The UNR-Virginia SDP does offer some insights for those interested in establishing a scalable pipeline for spatial data collection within smart city infrastructure (Duygan et al., 2022). With the increasing interest in smart city development, the UNR-Virginia SDP provides a template so that other cities with similar network infrastructure may easily incorporate lidar data collection as part of their normal workflow. Due to the versatility of lidar data, lidar collection presents more opportunities for cities to better utilize big data methodologies for effective planning or the establishment of new data-driven solutions (McCrae & Zakhor, 2020; Zhao et al., 2019).

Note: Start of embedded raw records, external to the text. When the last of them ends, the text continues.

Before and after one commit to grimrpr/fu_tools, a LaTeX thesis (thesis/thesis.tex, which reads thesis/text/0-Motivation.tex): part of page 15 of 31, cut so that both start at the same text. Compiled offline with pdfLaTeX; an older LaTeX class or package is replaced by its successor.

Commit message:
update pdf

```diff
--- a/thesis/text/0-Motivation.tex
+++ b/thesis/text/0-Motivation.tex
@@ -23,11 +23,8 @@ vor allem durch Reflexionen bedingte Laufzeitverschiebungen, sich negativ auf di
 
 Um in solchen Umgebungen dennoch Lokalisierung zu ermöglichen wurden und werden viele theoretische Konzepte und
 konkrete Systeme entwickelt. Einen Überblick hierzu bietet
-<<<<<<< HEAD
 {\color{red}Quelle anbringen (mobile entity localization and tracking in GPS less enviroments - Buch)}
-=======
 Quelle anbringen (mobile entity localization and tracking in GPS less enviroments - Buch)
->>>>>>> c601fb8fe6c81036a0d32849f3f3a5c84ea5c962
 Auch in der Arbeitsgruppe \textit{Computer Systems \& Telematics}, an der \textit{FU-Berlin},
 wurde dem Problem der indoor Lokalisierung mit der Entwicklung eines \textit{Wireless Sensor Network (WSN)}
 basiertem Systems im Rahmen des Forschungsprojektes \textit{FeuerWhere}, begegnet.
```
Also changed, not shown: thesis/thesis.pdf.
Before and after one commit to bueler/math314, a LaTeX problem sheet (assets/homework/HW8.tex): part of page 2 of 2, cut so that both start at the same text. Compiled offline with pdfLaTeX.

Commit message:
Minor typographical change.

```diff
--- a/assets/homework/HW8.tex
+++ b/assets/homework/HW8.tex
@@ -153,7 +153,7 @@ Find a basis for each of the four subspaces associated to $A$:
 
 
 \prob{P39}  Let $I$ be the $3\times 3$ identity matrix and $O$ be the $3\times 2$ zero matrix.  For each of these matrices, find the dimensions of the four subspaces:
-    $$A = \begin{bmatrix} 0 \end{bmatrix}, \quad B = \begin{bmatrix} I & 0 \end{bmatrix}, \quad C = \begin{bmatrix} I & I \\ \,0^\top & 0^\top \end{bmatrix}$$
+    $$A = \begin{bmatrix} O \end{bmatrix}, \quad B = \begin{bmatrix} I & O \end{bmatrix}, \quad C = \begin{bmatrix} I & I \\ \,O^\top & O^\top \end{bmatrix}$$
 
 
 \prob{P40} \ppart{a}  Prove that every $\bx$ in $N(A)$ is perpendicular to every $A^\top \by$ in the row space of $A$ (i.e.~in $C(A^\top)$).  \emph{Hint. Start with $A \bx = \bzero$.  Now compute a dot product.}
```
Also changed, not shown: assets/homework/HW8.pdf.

As a form of evaluation for the UNR-Virginia SDP, the authors conducted an analysis of different compression algorithms, compared the discussed approach with the present network bandwidth, and finally performed a feature comparison with major established third-party services, RSync (Davison, 2023) and Globus (Foster et al., 2012). Furthermore, additional metrics gathered from the UNR-Virginia SDP were recorded, such as the bandwidth usage, resource usage on edge devices, and recording time for message transfer. To elaborate, this involved testing different compression methods in terms of resource usage, average CPU usage, average memory usage, total duration time, and size of messages. As part of the feature comparison, RSync and Globus were compared against the UNR-Virginia SDP for basic functionality of data transmission and receiving, load balancing, parallel streaming support, the customization of data flow, and file verification.

The remainder of this paper is structured as follows: the first section presents background information of the technologies explored and used by the UNR-Virginia SDP, the second section describes the design of the UNR-Virginia SDP with considerations and expected requirements of the data pipeline, the third section details the resulting implementation of the planned design and data flow, the fourth section presents the overall performance evaluation of the software data pipeline with benchmarks and comparisons of other methods, and the final section discusses possible uses of the data pipeline and outlines future work to extend its functionality.

Complete Article List

Search this Journal:
Volume 12: 1 Issue (2024)
Volume 11: 1 Issue (2023)
Volume 10: 4 Issues (2022): 2 Released, 2 Forthcoming
Volume 9: 4 Issues (2021)
Volume 8: 4 Issues (2020)
Volume 7: 4 Issues (2019)
Volume 6: 4 Issues (2018)
Volume 5: 4 Issues (2017)
Volume 4: 4 Issues (2016)
Volume 3: 4 Issues (2015)
Volume 2: 4 Issues (2014)
Volume 1: 4 Issues (2013)
View Complete Journal Contents Listing